The opinion of the court was delivered by: Hurley, Senior District Judge:
On May 27, 2009, defendant Jonathan K. Smith ("Defendant") removed this action from the Criminal Court of the City of New York, Bronx County to this Court pursuant to 28 U.S.C. § 1443(1). Presently pending before the Court is a motion by plaintiff, the People of the State of New York, ("Plaintiff") seeking to remand this action to its original forum. For the reasons set forth below, Plaintiff's motion is granted.
Defendant is a member of the Shinnecock Indian Nation and resides on the Shinnecock Indian Nation Reservation in Southampton, New York. (Notice of Removal ¶ 1 & Ex. A.) On January 14, 2009, at the request of the New York State Department of Environmental Quality,*fn1 Defendant attended an "off reservation" meeting at that agency's offices located in Setaukat, New York. During the meeting, Defendant was served with two New York State citations: (1) Civil Infraction Ticket No. BA8767264 (the "Civil Infraction Ticket"), and (2) Criminal Summons No. 431162287-9 (the "Criminal Summons"). (Id. ¶ 3.)
The Civil Infraction Ticket alleged that on December 23, 2008, Defendant operated an "unpermitted acquaculture facility" in Shinnecock Bay in violation of the New York Environmental Conservation Law ("ECL") § 13-0316(2), and was returnable to Southampton Town Court. (Id. ¶ 4.) On January 11, 2009, that action was removed from the Southampton Town Court to this Court under Civil Docket No. 09-571 before Judge Leonard D. Wexler. (Id.) The case was subsequently dismissed based upon the State's failure to prosecute the action, and judgment was entered in favor of Defendant. (Id.)*fn2
The Criminal Summons, the subject of this case, alleges that on December 24, 2008, the Defendant used "improper shellfish tags" in violation of ECL § 13-0319. (Id., Ex. C.) Defendant removed the action from the Bronx County Criminal Court to this Court on May 27, 2009. The removal was based upon allegations that Defendant has been denied his civil rights, and that such denial could not be litigated in State Court because New York State regulates the Indian Nation illegally. (Id. ¶ 2.) Defendant further alleged that the Department of Environmental Quality willfully interfered, by force or threat of force, with Defendant "in order to intimidate" him and to prevent him "from participating in and enjoying a privilege and/or activity provided or administered by the United States" in violation of 18 U.S.C. § 245(b)(1)(B).*fn3
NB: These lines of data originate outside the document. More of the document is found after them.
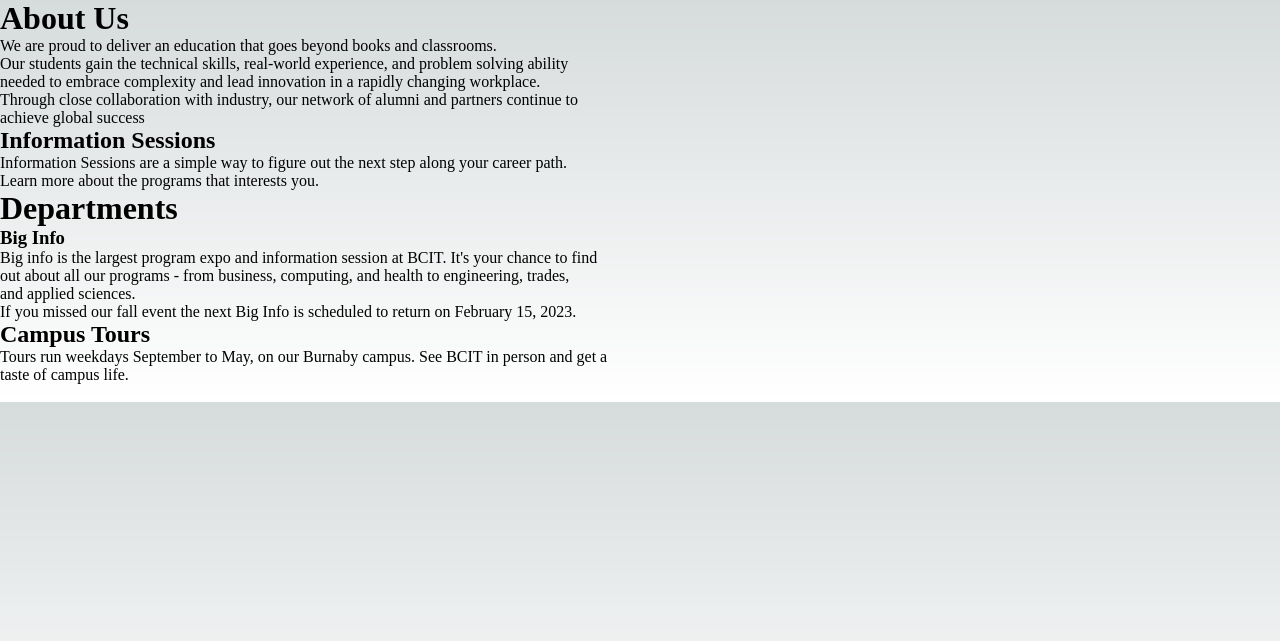
Repository: jennydmcm/assignment-1-playwright-site-A01338943
Page: /about
These files come from the project's save history. The page is drawn as it stood at one moment and after the next save; the edit follows.
The browser window is 1280 px wide. The pictures show the whole page.
The project was rebuilt for these pictures with package versions that can differ from the ones it lists, and the page was loaded fresh each time. The framework's server and built-in components were replaced by stand-ins that run in the browser. Also part of the build but not shown: next.config.js, styles/About.module.css.

Above is the page before, as saved 2023-02-08 12:35:18.

### pages/_app.js
import '../styles/globals.css'
import '../styles/variables.css'

function MyApp({ Component, pageProps }) {
  return <Component {...pageProps} />
}

export default MyApp

### pages/about.js
import Head from "next/head";
import Image from "next/image";
import { Inter } from "@next/font/google";
import styles from "@/styles/About.module.css";
const inter = Inter({ subsets: ["latin"] });

export default function Home() {
  return (
    <>
      <Head>
        <title>About Us</title>
        <meta name="description" content="Generated by create next app" />
        <meta name="viewport" content="width=device-width, initial-scale=1" />
        <meta name="author" content="MDIA 2109" />
        <meta property="og:title" content="Assignment #1 - About Us Page" />
        <meta
          property="og:description"
          content="BCIT Digital Design and Development Diploma"
        />
        <link rel="icon" href="/favicon.png" />
      </Head>
      <main className={styles.main}>
        <header>
          <div>
            <h1>About Us</h1>
            <p>
              We are proud to deliver an education that goes beyond books and
              classrooms.
            </p>
            <p>
              Our students gain the technical skills, real-world experience, and
              problem solving ability <br></br>
              needed to embrace complexity and lead innovation in a rapidly
              changing workplace.
            </p>
            <p>
              Through close collaboration with industry, our network of alumni
              and partners continue to <br></br>
              achieve global success
            </p>
          </div>
          <div>
            <h2>Information Sessions</h2>
            <p>
              Information Sessions are a simple way to figure out the next step
              along your career path. <br></br>
              Learn more about the programs that interests you.
            </p>
          </div>
          <h1>Departments</h1>
          <div>
            <h3>Big Info</h3>
            <p>
              Big info is the largest program expo and information session at
              BCIT. It's your chance to find<br></br>
              out about all our programs - from business, computing, and health
              to engineering, trades,<br></br>
              and applied sciences.
            </p>
            <p>
              If you missed our fall event the next Big Info is scheduled to
              return on February 15, 2023.
            </p>
          </div>
          <div>
            <h2>Campus Tours</h2>
            <p>
              Tours run weekdays September to May, on our Burnaby campus. See
              BCIT in person and get a<br></br>
              taste of campus life.
            </p>
          </div>
        </header>
      </main>

      <a>
        <span>
          <img href="/upwardArrow.png"></img>
          <img href="downwardArrow.png"></img>
        </span>
      </a>
    </>
  );
}

### styles/variables.css
:root{
    --primary-color: #fff;
    --secondary-color: #f4d6b9;
    --ternary-color: #14343d;
    --quaternary-color: #14343d;
    --quinary-color: rgba(16,46,53,0.5);

}

Loaded but not shown: pages/_document.js (common file); pages/api/hello.js (common file); styles/globals.css (common file)

After the next save:
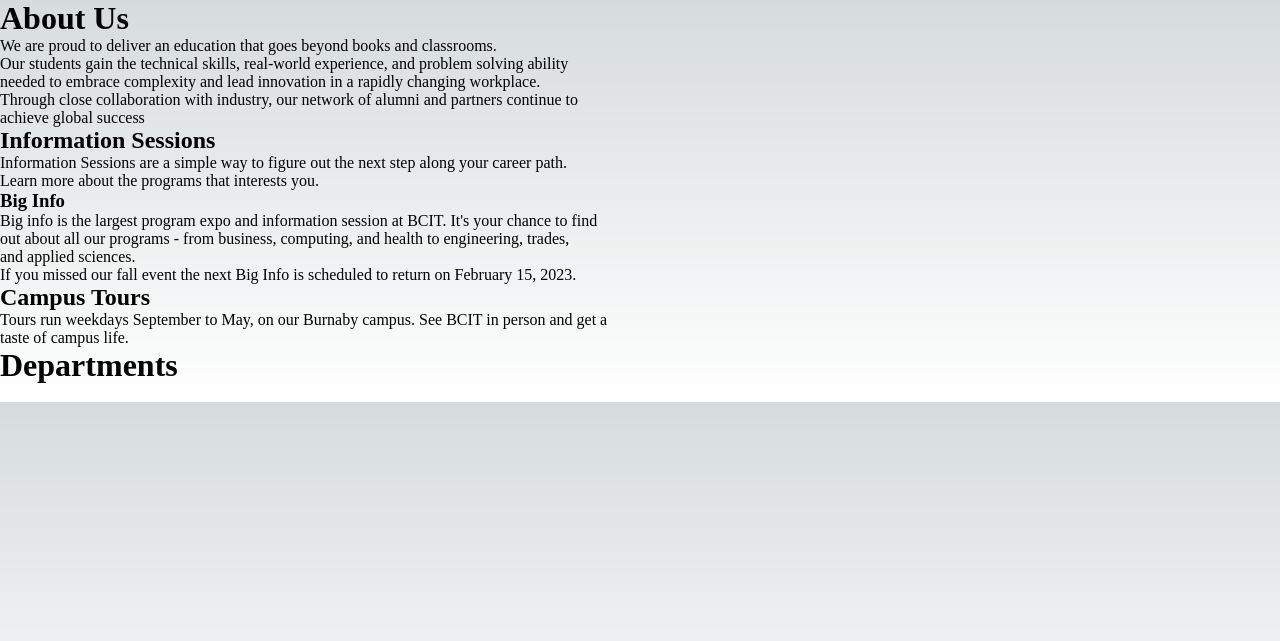
Saved 113 s later.
--- a/pages/about.js
+++ b/pages/about.js
@@ -46,9 +46,6 @@ export default function Home() {
               along your career path. <br></br>
               Learn more about the programs that interests you.
             </p>
-          </div>
-          <h1>Departments</h1>
-          <div>
             <h3>Big Info</h3>
             <p>
               Big info is the largest program expo and information session at
@@ -62,6 +59,7 @@ export default function Home() {
               return on February 15, 2023.
             </p>
           </div>
+
           <div>
             <h2>Campus Tours</h2>
             <p>
@@ -69,6 +67,10 @@ export default function Home() {
               BCIT in person and get a<br></br>
               taste of campus life.
             </p>
+          </div>
+          <div>
+            {" "}
+            <h1>Departments</h1>
           </div>
         </header>
       </main>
(Id. ¶ 7.) Specifically, Defendant alleges that Plaintiff violated his "federally protected" fishing rights under the following: (1) the doctrine of sovereign immunity, (2) the Fort Albany Treaty of 1664, (3) Wyandanch's Deed, (4) the Contract Clause, (5) the Indian Commerce Clause, (6) Congressional Indian Policy, (7) Federal Trust, (8) United Nations' International Convention on the Elimination of All Forms of Racial Discrimination ("CERD"), and (9) the United Nations Declaration on the Rights of Indigenous Peoples. (Id.)
Plaintiff argues that the case should be remanded because Defendant "has not shown that this criminal action is removable under 28 U.S.C. § 1443(1)." (Pl.'s Mem. at 2.) For the reasons set forth below, the Court agrees.
"An effective petition for the removal of a state action to federal court must allege a proper basis for the removal under sections 1441 through 1445 of Title 28." Negron v. People of New York, 2002 WL 1268001, at *1 (E.D.N.Y. Apr. 1, 2002). Section 1443(1) provides for removal of civil actions or criminal prosecutions commenced in a State court if the defendant "is denied or cannot enforce in the courts of such State a right under any law providing for the equal civil rights of citizens of the United States." 28 U.S.C. § 1443(1). "If it clearly appears on the face of the notice and any exhibits annexed thereto that removal should not be permitted, the court shall make an order for summary remand." 28 U.S.C. § 1446(c)(4).
A removal petition under Section 1443(1) "must satisfy a two-pronged test." Johnson v. Mississippi, 421 U.S. 213, 219 (1975). "First, it must appear that the right allegedly denied the removal petitioner arises under a federal law 'providing for specific civil rights stated in terms of racial equality.'" Id. (quoting Georgia v. Rachel, 384 U.S. 780, 792 (1966)). "Claims that prosecution and conviction will violate rights under constitutional or statutory provisions of general applicability or under statutes not protecting against racial discrimination, will not suffice." Id.
Second, it must appear on the face of the notice "that the removal petitioner is 'denied or cannot enforce' the specified federal rights 'in the courts of (the) State.' This provision normally requires that the 'denial be manifest in a formal expression of state law,' such as a state legislative or constitutional provision, 'rather than a denial ...